- Senator Jeff Merkley, from Oregon, has written to the FBI director Christopher Wray demanding a perjury probe into Kirstjen Nielsen
- He accuses her of lying to Congress – which is perjury – by denying that there was ever a policy to separate migrant families at the border
- She told senators in December that zero tolerance policy of arresting all illegal border crossers were not intended to separate families
- But Merkley revealed memo showed Homeland Security and Department of Justice officials discussing family separation as a deterrent for migrants
A Democratic U.S. senator on Friday asked the FBI to probe whether Homeland Security Secretary Kirstjen Nielsen committed perjury when she testified to Congress that the administration never had a policy to separate immigrant families.
Senator Jeff Merkley has been an outspoken critic of the Trump administration’s moves last year to target immigrant families crossing into the United States for enforcement actions.
The administration implemented a ‘zero tolerance’ policy to criminally prosecute and jail all illegal border crossers, including those traveling with their children, leading to a wave of family separations last year.
The policy and disturbing images of young of children being held in cages sparked a public backlash, causing the administration to subsequently change course on family separation. President Donald Trump signed an executive order to end the practice on June 20, 2018.
Perjury? Kirstjen Nielsen’s denial to Congress that there was a policy to separate immigrant children from their parents who crossed the border illegally should be probed by the FBI as a lie, Jeff Merkley, Oregon Democratic senator, demands
Ordeal: This picture of children at Rio Grande Valley Centralized Processing Center in Rio Grande City, Texas, was one of the images which led to calls for the zero tolerance policy to be ended
Outcry: The policy of separating all children from the adults they crossed the border with illegally led to outrage at children being held in cages, leading to the Trump administration to end the policy. But the watchdog says separations continued afterwards
In his letter to FBI Director Christopher Wray, Merkley noted emerging evidence that the Department of Homeland Security, as far back as December, 2017, had been developing a new policy to separate families.
Merkley released a memo on ‘Policy Options to Respond to Border Surge of Illegal Immigration,’ which he said was created by senior Department of Homeland Security and Department of Justice officials discussing family separation as a deterrent for migrants.
Yet, the senator from Oregon noted, during testimony to the House of Representatives Judiciary Committee on Dec. 20, 2018, Nielsen said, ‘I’m not a liar, we never had a policy for family separation.’
The FBI declined to comment and DHS did not immediately respond to a request for comment.

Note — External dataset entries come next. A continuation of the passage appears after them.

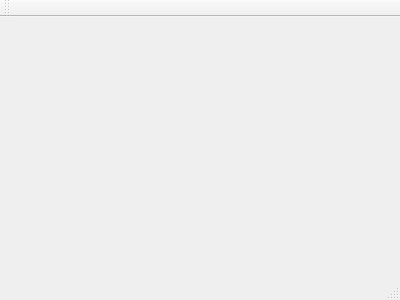
This is mainwindow.ui in dakcarto/QGIS-Auth as Qt 5 draws it before an edit. The edited form follows.
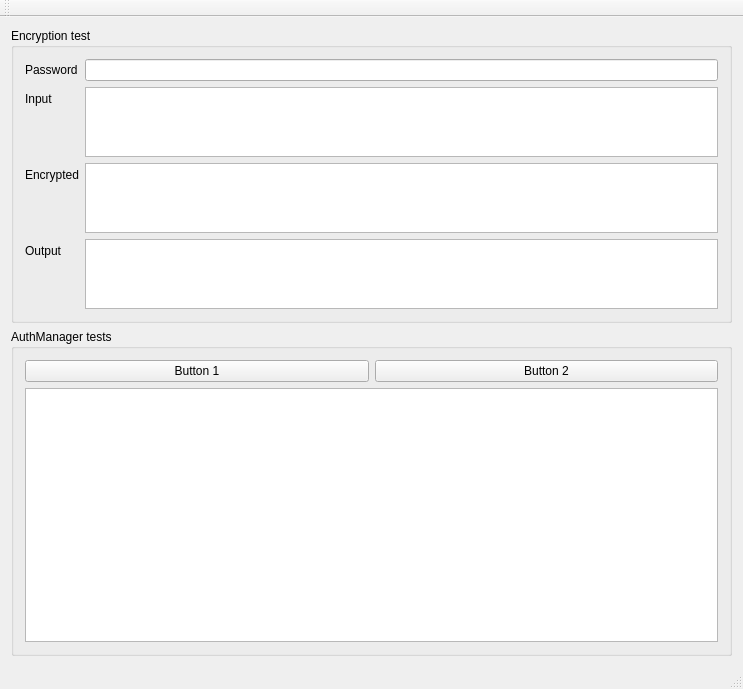
This is the edited form.

Commit message: Add config, encrypt classes; update database access; start master pass

The edit to the form file:
```diff
--- a/mainwindow.ui
+++ b/mainwindow.ui
@@ -1,24 +1,135 @@
 <ui version="4.0">
  <class>MainWindow</class>
- <widget class="QMainWindow" name="MainWindow" >
-  <property name="geometry" >
+ <widget class="QMainWindow" name="MainWindow">
+  <property name="geometry">
    <rect>
     <x>0</x>
     <y>0</y>
-    <width>400</width>
-    <height>300</height>
+    <width>743</width>
+    <height>689</height>
    </rect>
   </property>
   <property name="windowTitle" >
    <string>MainWindow</string>
   </property>
-  <widget class="QMenuBar" name="menuBar" />
-  <widget class="QToolBar" name="mainToolBar" />
-  <widget class="QWidget" name="centralWidget" />
-  <widget class="QStatusBar" name="statusBar" />
+  <widget class="QWidget" name="centralWidget">
+   <layout class="QGridLayout" name="gridLayout">
+    <item row="0" column="0">
+     <widget class="QGroupBox" name="groupBox">
+      <property name="sizePolicy">
+       <sizepolicy hsizetype="Preferred" vsizetype="Preferred">
+        <horstretch>0</horstretch>
+        <verstretch>2</verstretch>
+       </sizepolicy>
+      </property>
+      <property name="title">
+       <string>Encryption test</string>
+      </property>
+      <layout class="QFormLayout" name="formLayout">
+       <property name="fieldGrowthPolicy">
+        <enum>QFormLayout::ExpandingFieldsGrow</enum>
+       </property>
+       <property name="labelAlignment">
+        <set>Qt::AlignLeading|Qt::AlignLeft|Qt::AlignVCenter</set>
+       </property>
+       <item row="0" column="0">
+        <widget class="QLabel" name="label_4">
+         <property name="text">
+          <string>Password</string>
+         </property>
+        </widget>
+       </item>
+       <item row="2" column="0">
+        <widget class="QLabel" name="label">
+         <property name="text">
+          <string>Input</string>
+         </property>
+        </widget>
+       </item>
+       <item row="4" column="0">
+        <widget class="QLabel" name="label_2">
+         <property name="text">
+          <string>Encrypted</string>
+         </property>
+        </widget>
+       </item>
+       <item row="6" column="0">
+        <widget class="QLabel" name="label_3">
+         <property name="text">
+          <string>Output</string>
+         </property>
+        </widget>
+       </item>
+       <item row="0" column="1">
+        <widget class="QLineEdit" name="lePassword"/>
+       </item>
+       <item row="2" column="1">
+        <widget class="QPlainTextEdit" name="teEncryptIn"/>
+       </item>
+       <item row="4" column="1">
+        <widget class="QPlainTextEdit" name="teEncryptCrypt"/>
+       </item>
+       <item row="6" column="1">
+        <widget class="QPlainTextEdit" name="teEncryptOut"/>
+       </item>
+      </layout>
+     </widget>
+    </item>
+    <item row="1" column="0">
+     <widget class="QGroupBox" name="groupBox_2">
+      <property name="sizePolicy">
+       <sizepolicy hsizetype="Preferred" vsizetype="Preferred">
+        <horstretch>0</horstretch>
+        <verstretch>3</verstretch>
+       </sizepolicy>
+      </property>
+      <property name="title">
+       <string>AuthManager tests</string>
+      </property>
+      <layout class="QGridLayout" name="gridLayout_2">
+       <item row="1" column="0" colspan="2">
+        <widget class="QPlainTextEdit" name="teOut"/>
+       </item>
+       <item row="0" column="1">
+        <widget class="QPushButton" name="btnTwo">
+         <property name="text">
+          <string>Button 2</string>
+         </property>
+        </widget>
+       </item>
+       <item row="0" column="0">
+        <widget class="QPushButton" name="btnOne">
+         <property name="text">
+          <string>Button 1</string>
+         </property>
+        </widget>
+       </item>
+      </layout>
+     </widget>
+    </item>
+   </layout>
+  </widget>
+  <widget class="QMenuBar" name="menuBar">
+   <property name="geometry">
+    <rect>
+     <x>0</x>
+     <y>0</y>
+     <width>743</width>
+     <height>22</height>
+    </rect>
+   </property>
+  </widget>
+  <widget class="QToolBar" name="mainToolBar">
+   <attribute name="toolBarArea">
+    <enum>TopToolBarArea</enum>
+   </attribute>
+   <attribute name="toolBarBreak">
+    <bool>false</bool>
+   </attribute>
+  </widget>
+  <widget class="QStatusBar" name="statusBar"/>
  </widget>
- <layoutDefault spacing="6" margin="11" />
- <pixmapfunction></pixmapfunction>
+ <layoutdefault spacing="6" margin="11"/>
  <resources/>
  <connections/>
 </ui>
```
Left out of the diff: 3 changed lines with no effect on the pictures. The commit also changes 12 other files.
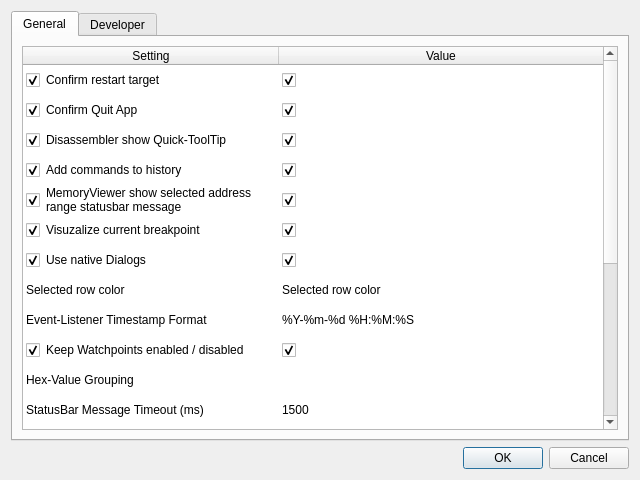
First picture: the form in resources/designer/settingsDialog.ui, repository jetedonner/LLDBPyGUI, before the edit.
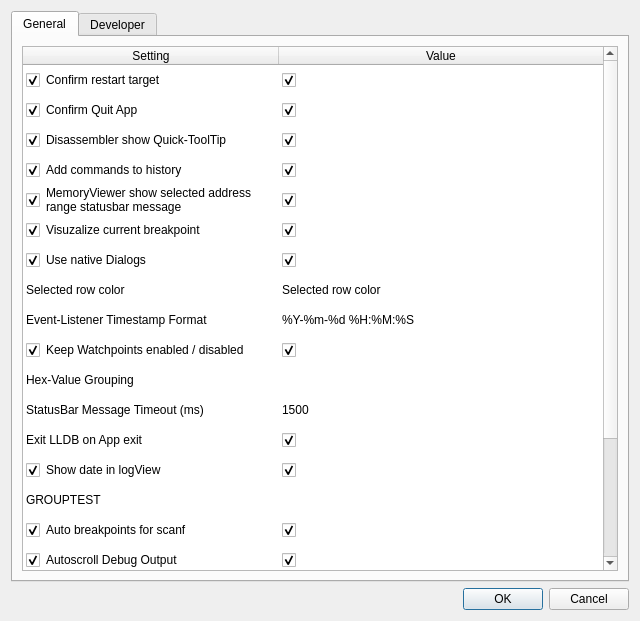
Second picture: the form after the edit.

Patch:
```diff
--- a/resources/designer/settingsDialog.ui
+++ b/resources/designer/settingsDialog.ui
@@ -7,7 +7,7 @@
     <x>0</x>
     <y>0</y>
     <width>640</width>
-    <height>480</height>
+    <height>621</height>
    </rect>
   </property>
   <property name="windowTitle">
```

The Office of Inspector General at the U.S. Department of Health and Human Services (HHS) said on Thursday it had identified ‘thousands’ more separated children in addition to the 2,737 included as part of lawsuit challenging family separations brought by the American Civil Liberties Union (ACLU) last year.
The auditor said in a report that prior to the officially announced ‘zero tolerance’ policy, the government began ramping up separations in 2017 for other reasons related to a child’s safety and well-being, including separating parents with criminal records or lack of proper documents.
Trump campaigned for president on a promise to stop the flow of illegal immigrants and drugs over the southwestern U.S. border with Mexico.
His demand for $5.7 billion to build a wall on the border with Mexico has led to the longest-ever partial government shutdown, now in its 28th day.